### PROBLEM DESCRIPTION
Pull every line with the word "rounded" out of the entries below.

━━ SUPPLIED DATA

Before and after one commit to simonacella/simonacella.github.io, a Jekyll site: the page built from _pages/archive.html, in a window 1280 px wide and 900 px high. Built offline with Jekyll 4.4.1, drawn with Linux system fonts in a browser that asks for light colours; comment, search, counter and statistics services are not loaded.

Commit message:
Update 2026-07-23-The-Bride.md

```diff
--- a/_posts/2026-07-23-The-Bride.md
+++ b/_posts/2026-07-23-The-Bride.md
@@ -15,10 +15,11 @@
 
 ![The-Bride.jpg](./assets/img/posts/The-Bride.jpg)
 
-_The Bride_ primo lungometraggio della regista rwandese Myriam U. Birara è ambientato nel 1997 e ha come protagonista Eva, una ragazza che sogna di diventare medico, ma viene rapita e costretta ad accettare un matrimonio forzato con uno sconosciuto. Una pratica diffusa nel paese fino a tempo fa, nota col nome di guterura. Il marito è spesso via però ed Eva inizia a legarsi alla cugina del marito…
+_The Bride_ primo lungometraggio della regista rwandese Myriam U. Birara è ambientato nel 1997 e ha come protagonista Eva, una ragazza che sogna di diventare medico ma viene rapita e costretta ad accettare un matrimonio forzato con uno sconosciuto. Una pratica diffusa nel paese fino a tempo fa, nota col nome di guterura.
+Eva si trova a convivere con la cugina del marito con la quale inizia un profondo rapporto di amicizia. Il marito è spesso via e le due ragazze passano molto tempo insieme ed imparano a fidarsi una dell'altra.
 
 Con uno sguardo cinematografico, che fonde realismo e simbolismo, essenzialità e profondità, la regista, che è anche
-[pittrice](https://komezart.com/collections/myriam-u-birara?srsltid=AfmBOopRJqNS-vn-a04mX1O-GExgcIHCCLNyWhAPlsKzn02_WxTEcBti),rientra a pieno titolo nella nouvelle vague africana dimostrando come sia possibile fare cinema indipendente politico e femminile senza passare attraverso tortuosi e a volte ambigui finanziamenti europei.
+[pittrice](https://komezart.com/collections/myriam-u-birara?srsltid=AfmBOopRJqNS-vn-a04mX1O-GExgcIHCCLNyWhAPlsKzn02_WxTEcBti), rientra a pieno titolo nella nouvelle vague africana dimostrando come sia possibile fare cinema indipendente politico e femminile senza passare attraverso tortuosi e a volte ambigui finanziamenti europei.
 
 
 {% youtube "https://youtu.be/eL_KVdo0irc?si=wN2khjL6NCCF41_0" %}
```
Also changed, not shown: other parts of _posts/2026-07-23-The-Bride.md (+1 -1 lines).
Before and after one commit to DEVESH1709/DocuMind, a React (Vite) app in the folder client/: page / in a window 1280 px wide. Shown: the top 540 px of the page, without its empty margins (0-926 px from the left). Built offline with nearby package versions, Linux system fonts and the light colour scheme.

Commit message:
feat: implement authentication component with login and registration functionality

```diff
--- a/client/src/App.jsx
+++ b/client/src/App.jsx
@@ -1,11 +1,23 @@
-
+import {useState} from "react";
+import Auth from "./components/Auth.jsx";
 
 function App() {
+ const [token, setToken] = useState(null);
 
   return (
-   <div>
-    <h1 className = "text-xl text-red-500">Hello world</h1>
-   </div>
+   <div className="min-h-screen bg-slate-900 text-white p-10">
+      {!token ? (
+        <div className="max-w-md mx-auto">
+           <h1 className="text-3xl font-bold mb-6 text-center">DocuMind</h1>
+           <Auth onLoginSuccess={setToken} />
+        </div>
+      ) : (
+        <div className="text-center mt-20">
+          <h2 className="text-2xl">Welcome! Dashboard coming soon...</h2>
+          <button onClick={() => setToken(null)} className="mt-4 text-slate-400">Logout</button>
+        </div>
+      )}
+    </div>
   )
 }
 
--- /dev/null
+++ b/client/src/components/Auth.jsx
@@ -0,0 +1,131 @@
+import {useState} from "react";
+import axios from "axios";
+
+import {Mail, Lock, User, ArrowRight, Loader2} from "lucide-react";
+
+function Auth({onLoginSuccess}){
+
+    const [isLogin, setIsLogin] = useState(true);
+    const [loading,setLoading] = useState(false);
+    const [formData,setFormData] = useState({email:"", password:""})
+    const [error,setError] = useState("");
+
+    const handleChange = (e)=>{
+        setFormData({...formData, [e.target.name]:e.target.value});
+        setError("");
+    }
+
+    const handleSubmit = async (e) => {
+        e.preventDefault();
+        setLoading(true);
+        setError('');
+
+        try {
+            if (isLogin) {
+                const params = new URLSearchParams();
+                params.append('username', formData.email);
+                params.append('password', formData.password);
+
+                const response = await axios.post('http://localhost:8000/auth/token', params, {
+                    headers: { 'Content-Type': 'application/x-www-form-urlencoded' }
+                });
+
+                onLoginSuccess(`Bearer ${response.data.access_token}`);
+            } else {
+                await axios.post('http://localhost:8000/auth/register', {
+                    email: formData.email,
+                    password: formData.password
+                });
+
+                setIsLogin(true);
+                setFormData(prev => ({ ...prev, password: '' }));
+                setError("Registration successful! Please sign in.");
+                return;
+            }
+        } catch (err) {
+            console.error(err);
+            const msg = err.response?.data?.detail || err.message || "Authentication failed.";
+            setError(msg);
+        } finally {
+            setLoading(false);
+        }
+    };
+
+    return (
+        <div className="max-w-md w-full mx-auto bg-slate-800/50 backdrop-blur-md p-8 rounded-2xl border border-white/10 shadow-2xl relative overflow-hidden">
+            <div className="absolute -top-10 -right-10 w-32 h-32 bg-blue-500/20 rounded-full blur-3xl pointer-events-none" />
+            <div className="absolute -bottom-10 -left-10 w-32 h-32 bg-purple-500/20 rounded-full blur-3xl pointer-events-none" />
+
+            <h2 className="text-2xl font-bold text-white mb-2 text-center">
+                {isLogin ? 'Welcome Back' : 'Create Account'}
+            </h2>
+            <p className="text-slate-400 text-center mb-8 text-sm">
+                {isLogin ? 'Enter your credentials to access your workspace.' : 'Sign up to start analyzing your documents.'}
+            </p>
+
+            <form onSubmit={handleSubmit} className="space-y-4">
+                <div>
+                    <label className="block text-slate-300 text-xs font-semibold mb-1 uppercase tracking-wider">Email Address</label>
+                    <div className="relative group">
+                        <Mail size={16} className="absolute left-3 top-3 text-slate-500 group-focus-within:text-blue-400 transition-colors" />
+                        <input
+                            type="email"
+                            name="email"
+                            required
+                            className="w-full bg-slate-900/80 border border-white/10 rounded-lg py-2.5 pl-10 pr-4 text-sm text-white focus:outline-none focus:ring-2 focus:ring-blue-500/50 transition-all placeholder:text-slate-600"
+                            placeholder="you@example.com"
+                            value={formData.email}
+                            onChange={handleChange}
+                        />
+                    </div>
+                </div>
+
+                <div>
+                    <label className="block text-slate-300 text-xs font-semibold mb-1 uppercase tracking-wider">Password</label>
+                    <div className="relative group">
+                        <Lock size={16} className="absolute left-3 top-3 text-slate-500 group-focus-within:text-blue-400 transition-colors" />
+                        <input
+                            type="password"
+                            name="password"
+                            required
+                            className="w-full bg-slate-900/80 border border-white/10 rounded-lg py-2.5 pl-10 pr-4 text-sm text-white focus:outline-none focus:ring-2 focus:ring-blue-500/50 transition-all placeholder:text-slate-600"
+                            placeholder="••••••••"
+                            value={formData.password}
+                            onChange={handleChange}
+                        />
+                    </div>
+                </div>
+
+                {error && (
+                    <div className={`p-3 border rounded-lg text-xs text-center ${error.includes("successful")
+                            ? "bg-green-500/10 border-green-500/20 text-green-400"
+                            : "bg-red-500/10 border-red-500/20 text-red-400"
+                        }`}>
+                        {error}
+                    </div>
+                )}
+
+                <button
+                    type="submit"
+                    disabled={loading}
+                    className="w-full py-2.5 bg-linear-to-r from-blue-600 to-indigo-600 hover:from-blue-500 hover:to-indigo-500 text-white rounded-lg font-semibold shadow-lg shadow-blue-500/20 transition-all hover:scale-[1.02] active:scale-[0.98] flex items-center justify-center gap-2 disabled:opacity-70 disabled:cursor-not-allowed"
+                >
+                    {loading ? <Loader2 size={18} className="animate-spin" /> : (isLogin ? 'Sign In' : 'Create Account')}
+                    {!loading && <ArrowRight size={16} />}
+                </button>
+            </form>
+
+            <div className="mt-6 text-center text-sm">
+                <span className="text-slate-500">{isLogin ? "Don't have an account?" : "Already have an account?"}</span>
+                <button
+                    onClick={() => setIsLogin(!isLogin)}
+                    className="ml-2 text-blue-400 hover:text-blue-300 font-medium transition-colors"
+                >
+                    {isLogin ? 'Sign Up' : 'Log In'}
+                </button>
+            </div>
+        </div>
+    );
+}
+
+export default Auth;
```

━━━━

### OUTPUT FOR THIS EXERCISE
+        <div className="max-w-md w-full mx-auto bg-slate-800/50 backdrop-blur-md p-8 rounded-2xl border border-white/10 shadow-2xl relative overflow-hidden">
+            <div className="absolute -top-10 -right-10 w-32 h-32 bg-blue-500/20 rounded-full blur-3xl pointer-events-none" />
+            <div className="absolute -bottom-10 -left-10 w-32 h-32 bg-purple-500/20 rounded-full blur-3xl pointer-events-none" />
+                            className="w-full bg-slate-900/80 border border-white/10 rounded-lg py-2.5 pl-10 pr-4 text-sm text-white focus:outline-none focus:ring-2 focus:ring-blue-500/50 transition-all placeholder:text-slate-600"
+                            className="w-full bg-slate-900/80 border border-white/10 rounded-lg py-2.5 pl-10 pr-4 text-sm text-white focus:outline-none focus:ring-2 focus:ring-blue-500/50 transition-all placeholder:text-slate-600"
+                    <div className={`p-3 border rounded-lg text-xs text-center ${error.includes("successful")
+                    className="w-full py-2.5 bg-linear-to-r from-blue-600 to-indigo-600 hover:from-blue-500 hover:to-indigo-500 text-white rounded-lg font-semibold shadow-lg shadow-blue-500/20 transition-all hover:scale-[1.02] active:scale-[0.98] flex items-center justify-center gap-2 disabled:opacity-70 disabled:cursor-not-allowed"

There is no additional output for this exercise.